Also definitely reminds me of the high jinx that my gang of friends and I got up to at SMCM. It did sometimes feel like we were at summer camp! In the sage words of the lumberjanes, “Friendship to the max!”

Availability:  COSMOS, USMAI
Review Submitted by: Emily Nelson Ringholm, ’07
Rating:  Highly Recommended
Challenge: YA Graphic novel with diverse characters

Mooncakes by Wendy Xu and Suzanne Walker

book coverOne night, while a young witch Nova Huang is investigating a strange occurrence in the woods behind her grandmothers’ bookstore she runs into a childhood friend, Tam, a werewolf. Together they work to solve the strange events that have started in their small town while exploring their feelings for each other.

This graphic novel cute and cozy (both the writing and artwork), and features a romance between a non binary character, and an Asian character who wears hearing aids. I recommend this graphic novel for people who want a relaxing and sweet story, and especially for young adults who are looking for more diverse stories.

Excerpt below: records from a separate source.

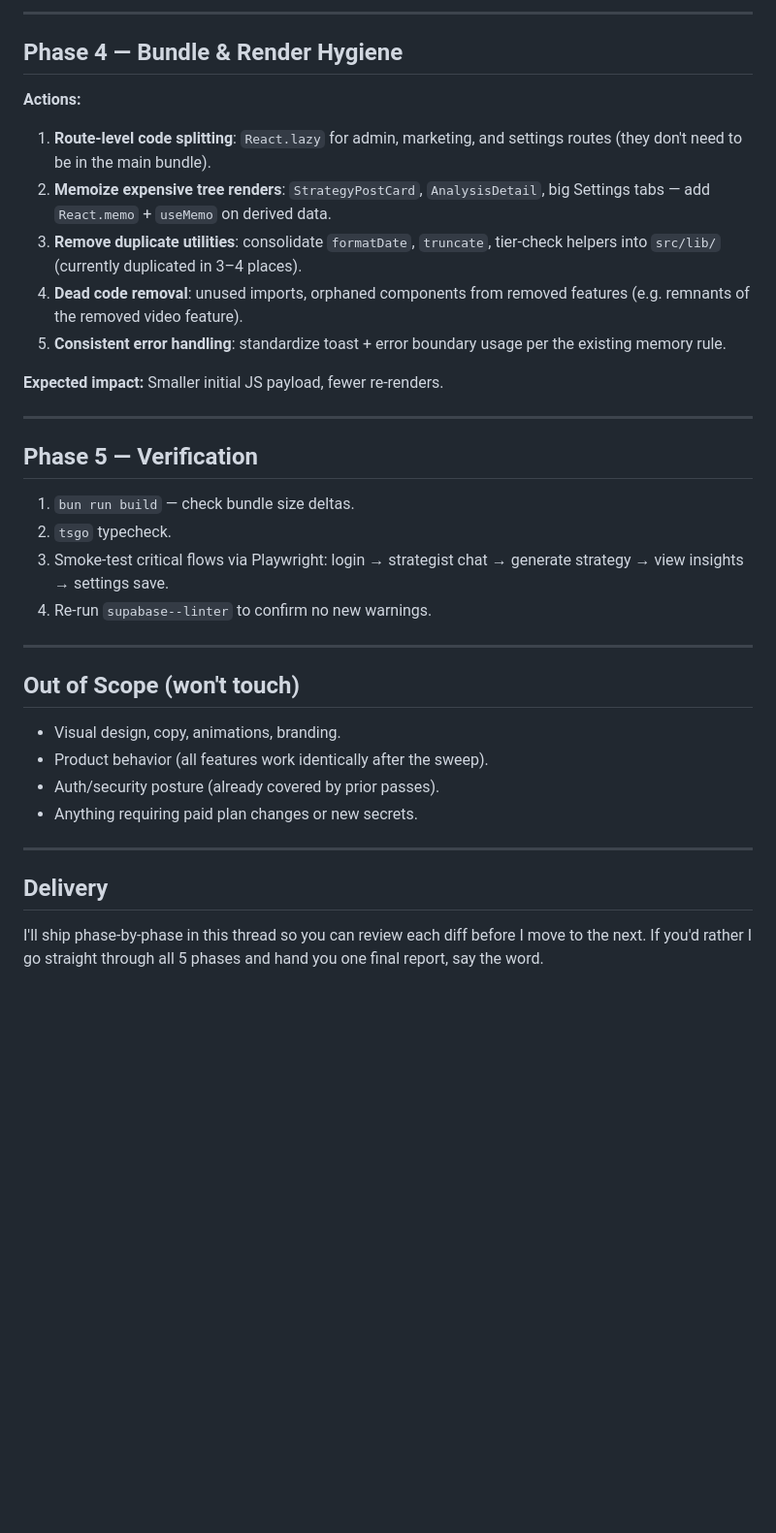
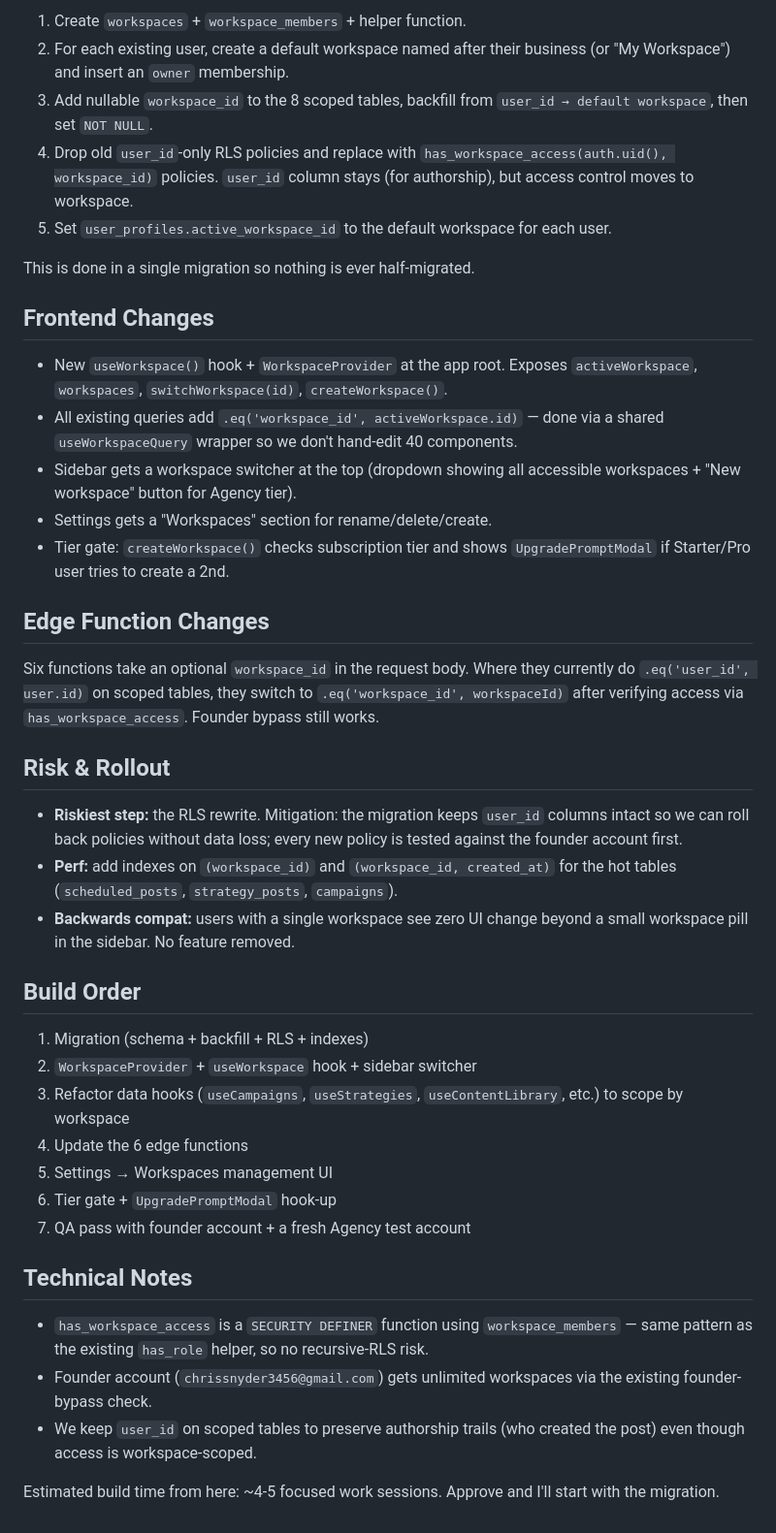
Before and after one commit to christopherrussellsnyder/design-quest-win, a Markdown page: .lovable/plan.md, the part around one of its changes. Shown at 97% size. GitHub-like rendering; blank space fills up the shorter version.

```diff
--- a/.lovable/plan.md
+++ b/.lovable/plan.md
@@ -57,37 +72,44 @@ The frontend currently uses raw `useEffect + supabase.from(...)` in most pages.
 
----
+1. Create `workspaces` + `workspace_members` + helper function.
+2. For each existing user, create a default workspace named after their business (or "My Workspace") and insert an `owner` membership.
+3. Add nullable `workspace_id` to the 8 scoped tables, backfill from `user_id → default workspace`, then set `NOT NULL`.
+4. Drop old `user_id`-only RLS policies and replace with `has_workspace_access(auth.uid(), workspace_id)` policies. `user_id` column stays (for authorship), but access control moves to workspace.
+5. Set `user_profiles.active_workspace_id` to the default workspace for each user.
 
-## Phase 4 — Bundle & Render Hygiene
+This is done in a single migration so nothing is ever half-migrated.
 
-**Actions:**
-1. **Route-level code splitting**: `React.lazy` for admin, marketing, and settings routes (they don't need to be in the main bundle).
-2. **Memoize expensive tree renders**: `StrategyPostCard`, `AnalysisDetail`, big Settings tabs — add `React.memo` + `useMemo` on derived data.
-3. **Remove duplicate utilities**: consolidate `formatDate`, `truncate`, tier-check helpers into `src/lib/` (currently duplicated in 3–4 places).
-4. **Dead code removal**: unused imports, orphaned components from removed features (e.g. remnants of the removed video feature).
-5. **Consistent error handling**: standardize toast + error boundary usage per the existing memory rule.
+## Frontend Changes
 
-**Expected impact:** Smaller initial JS payload, fewer re-renders.
+- New `useWorkspace()` hook + `WorkspaceProvider` at the app root. Exposes `activeWorkspace`, `workspaces`, `switchWorkspace(id)`, `createWorkspace()`.
+- All existing queries add `.eq('workspace_id', activeWorkspace.id)` — done via a shared `useWorkspaceQuery` wrapper so we don't hand-edit 40 components.
+- Sidebar gets a workspace switcher at the top (dropdown showing all accessible workspaces + "New workspace" button for Agency tier).
+- Settings gets a "Workspaces" section for rename/delete/create.
+- Tier gate: `createWorkspace()` checks subscription tier and shows `UpgradePromptModal` if Starter/Pro user tries to create a 2nd.
 
----
+## Edge Function Changes
 
-## Phase 5 — Verification
+Six functions take an optional `workspace_id` in the request body. Where they currently do `.eq('user_id', user.id)` on scoped tables, they switch to `.eq('workspace_id', workspaceId)` after verifying access via `has_workspace_access`. Founder bypass still works.
 
-1. `bun run build` — check bundle size deltas.
-2. `tsgo` typecheck.
-3. Smoke-test critical flows via Playwright: login → strategist chat → generate strategy → view insights → settings save.
-4. Re-run `supabase--linter` to confirm no new warnings.
+## Risk & Rollout
 
----
+- **Riskiest step:** the RLS rewrite. Mitigation: the migration keeps `user_id` columns intact so we can roll back policies without data loss; every new policy is tested against the founder account first.
+- **Perf:** add indexes on `(workspace_id)` and `(workspace_id, created_at)` for the hot tables (`scheduled_posts`, `strategy_posts`, `campaigns`).
+- **Backwards compat:** users with a single workspace see zero UI change beyond a small workspace pill in the sidebar. No feature removed.
 
-## Out of Scope (won't touch)
+## Build Order
 
-- Visual design, copy, animations, branding.
-- Product behavior (all features work identically after the sweep).
-- Auth/security posture (already covered by prior passes).
-- Anything requiring paid plan changes or new secrets.
+1. Migration (schema + backfill + RLS + indexes)
+2. `WorkspaceProvider` + `useWorkspace` hook + sidebar switcher
+3. Refactor data hooks (`useCampaigns`, `useStrategies`, `useContentLibrary`, etc.) to scope by workspace
+4. Update the 6 edge functions
+5. Settings → Workspaces management UI
+6. Tier gate + `UpgradePromptModal` hook-up
+7. QA pass with founder account + a fresh Agency test account
 
----
+## Technical Notes
 
-## Delivery
+- `has_workspace_access` is a `SECURITY DEFINER` function using `workspace_members` — same pattern as the existing `has_role` helper, so no recursive-RLS risk.
+- Founder account (`chrissnyder3456@gmail.com`) gets unlimited workspaces via the existing founder-bypass check.
+- We keep `user_id` on scoped tables to preserve authorship trails (who created the post) even though access is workspace-scoped.
 
-I'll ship phase-by-phase in this thread so you can review each diff before I move to the next. If you'd rather I go straight through all 5 phases and hand you one final report, say the word.
+Estimated build time from here: ~4-5 focused work sessions. Approve and I'll start with the migration.
```
Also changed, not shown: other parts of .lovable/plan.md (+56 -41 lines).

Availability:  COSMOS
Review Submitted by: Jo Hoppe
Rating:  Highly Recommended
Challenge: YA book or graphic novel with diverse characters

Fire Study by Maria V. Snyder

book coverI loved this series, but I admit the first book was the best. The third installment was very good, but it really stretched the imagination. I enjoyed the simplicity of the first book more, but was glad to have some closure to the series. Snyder did eventually write 3 additional books for this series, but the first 3 can be read on their own. The end of the story was relatively dark, but very interesting. I highly recommend for an easy summer read.

Availability:  COSMOS, SMCM
Review Submitted by: Julie Hamilton
Rating: Must Read
Challenge: A YA book with diverse characters